Born in Garden City, New York in 1924, Aristoteles 'Telly' Savalas will always be best remembered – at least, by readers of a certain age – for his portrayal of the bald, lollipop sucking title character in the television series 'Kojak', which aired on CBS during the Seventies. However, it is somehow fitting that 'Kojak' is used, nowadays, to describe a starting hand of king-jack in Texas Hold'em poker because Savalas was, in his time, a highly accomplished exponent of the game.
By his own admission, Savalas 'gambled from day one on the streets of New York.' In 1969, while filming 'On Her Majesty's Secret Service' – in which he played villain Ernst Blofeld – he incurred the wrath of producer Harry Saltzman when he fleeced Bond star George Lazenby of his daily living expenses during a late-night poker game that he had organised for the cast and crew. Saltzman gatecrashed the game, won back the money and warned Savalas against any further exploitation of the Australian actor.
Savalas made his first appearance in the World Series of Poker (WSOP) in 1985, at the age of 61, purportedly to research an upcoming film role as professional gambler Nick 'The Greek' Dandolos. Whatever his motivation, Savalas enjoyed early success, finishing third of 149 entrants in a $1,000 Limit Seven-Card Stud Hi/Lo event at Binion's, Las Vegas and cashing for $14,900. Suitably inspired, he stumped up the ante for the $10,000 No Limit Texas Hold'em World Championship at the same venue two weeks later. He did not last long, though; after just an hour or two of the four-day-long tournament, Savalas bet the last $3,500 of his dwindling stack all-in on a jack-high straight and lost to a queen-high straight.
Undeterred, Savalas continued to play in WSOP tournaments from time to time. In 1987, he finished fifth in a $1,000 Seven-Card Stud Split event, again at Binion's, and cashed for $11,650. In 1992, he enjoyed a much better run at the $10,000 No Limit Hold'em World Championship, finishing 21st of 201 entrants and cashing for $8,080. With total live earnings of $40,630, Savalas hardly set the poker world on fire, but once confessed, 'My excitement is seeing the characters around this poker game.You wouldn't believe who they are.'
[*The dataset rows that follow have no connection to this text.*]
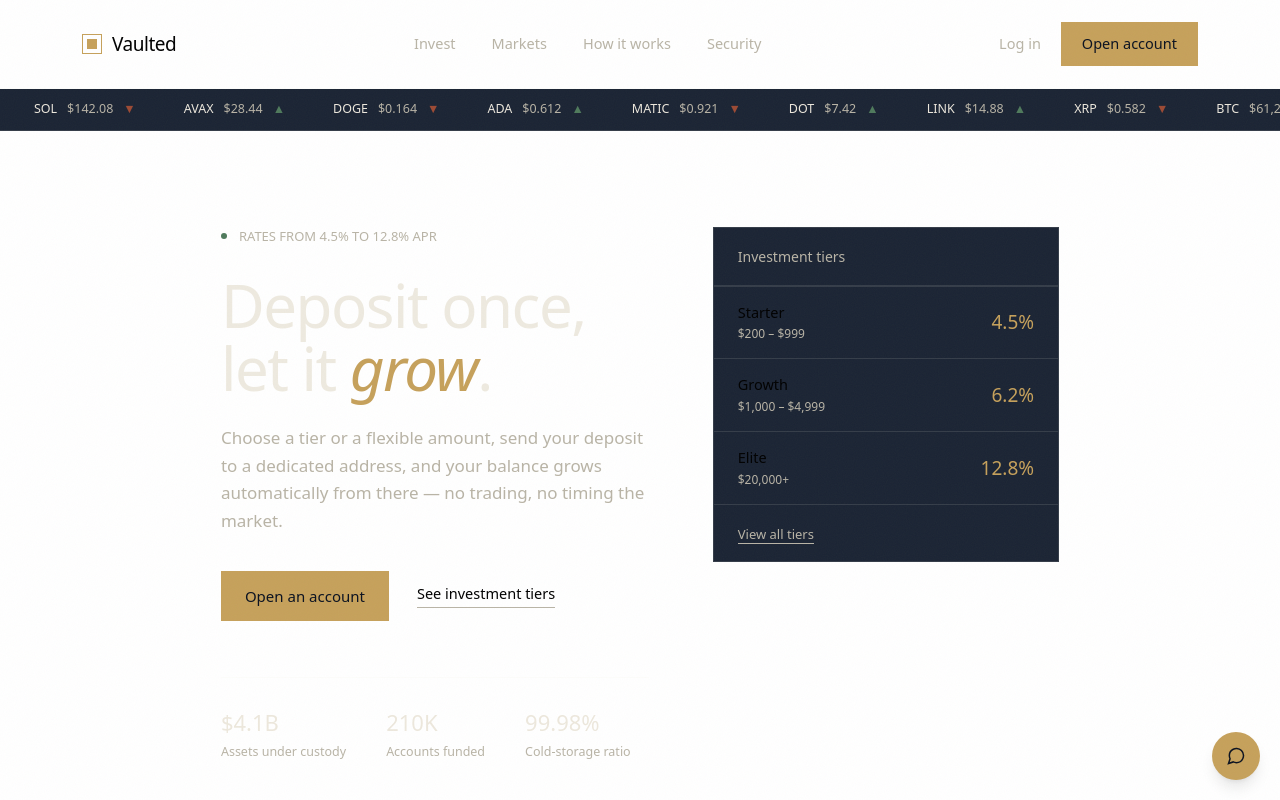
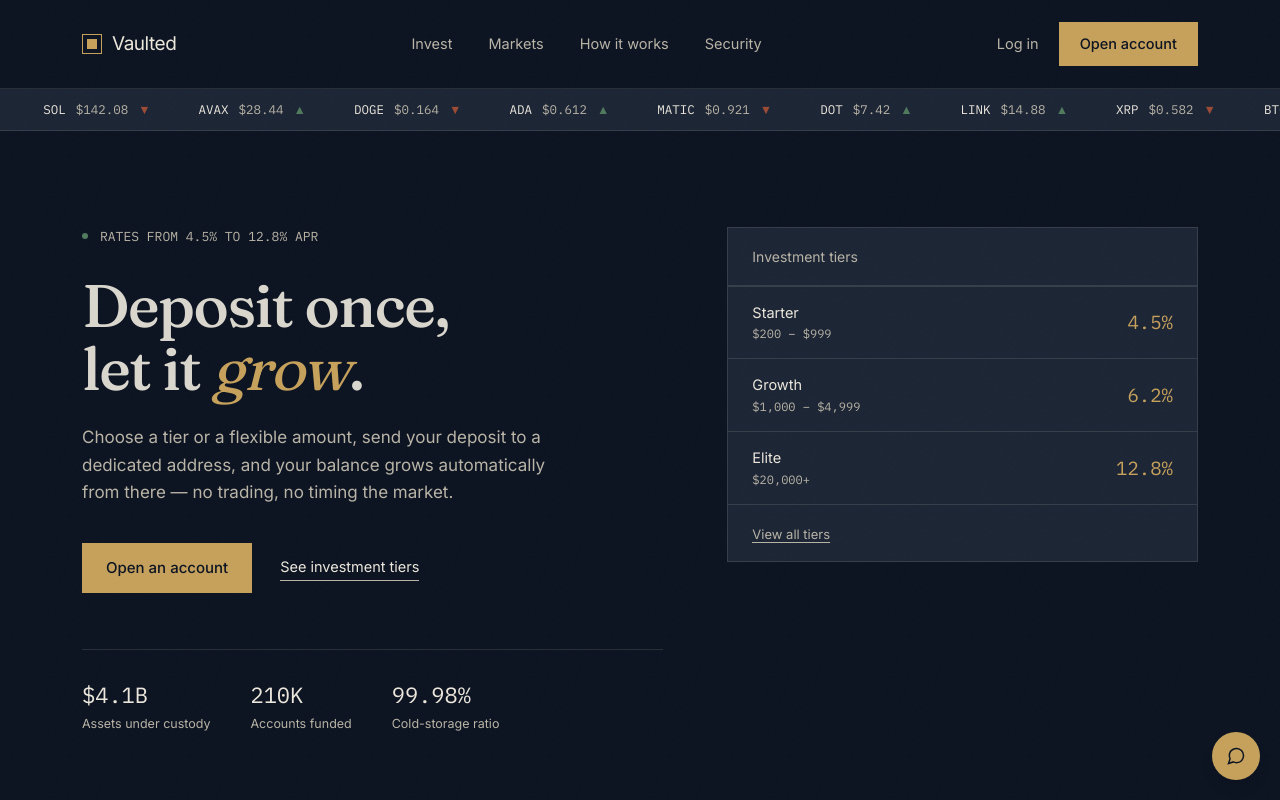
Before and after one commit to Embryo-sketch/Vaulted, a Next.js app: page / in a window 1280 px wide. Shown: the top 800 px of the page. Built offline with nearby package versions, Linux system fonts and the light colour scheme.

Commit message:
fix body background

```diff
--- a/app/layout.tsx
+++ b/app/layout.tsx
@@ -1,30 +1,18 @@
-import type { Metadata } from "next";
+import { Fraunces, IBM_Plex_Mono, Inter } from "next/font/google";
 import ChatWidget from "@/components/ChatWidget";
-import { Geist, Geist_Mono } from "next/font/google";
 import "./globals.css";
 
-const geistSans = Geist({
-  variable: "--font-geist-sans",
-  subsets: ["latin"],
-});
+const fraunces = Fraunces({ subsets: ["latin"], variable: "--font-fraunces" });
+const plexMono = IBM_Plex_Mono({ subsets: ["latin"], weight: ["400", "500"], variable: "--font-plex-mono" });
+const inter = Inter({ subsets: ["latin"], variable: "--font-inter" });
 
-const geistMono = Geist_Mono({
-  variable: "--font-geist-mono",
-  subsets: ["latin"],
-});
-
-export const metadata: Metadata = {
-  title: "Vaulted",
-  description: "Generated by create next app",
-};
-
-export default function RootLayout({ children }: LayoutProps<"/">) {
+export default function RootLayout({ children }: { children: React.ReactNode }) {
   return (
-    <html
-      lang="en"
-      className={`${geistSans.variable} ${geistMono.variable} h-full antialiased`}
-    >
-      <body className="min-h-full flex flex-col">{children}  <ChatWidget /> </body>
+    <html lang="en" className={`${fraunces.variable} ${plexMono.variable} ${inter.variable}`}>
+      <body className="bg-ink text-paper font-sans">
+        {children}
+        <ChatWidget />
+      </body>
     </html>
   );
 }
```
Savalas' fondness for gambling was not lost on the admen from Player's Club International, who had him reprise his 'Kojak' catchphrase 'Who loves ya, baby?' after a fashion, by pitching the phrase 'It's bonus time, baby' in a series of late-night television advertisements during the Eighties. Savalas also witnessed the Las Vegas debut of a youthful Phil Hellmuth Jr. – who, in 1989, became the youngest ever winner of the WSOP Main Event – when the 'Poker Brat' took a seat next to him at a $30/$60 Seven-Card Stud 8 table in the Dunes poker room for the first time.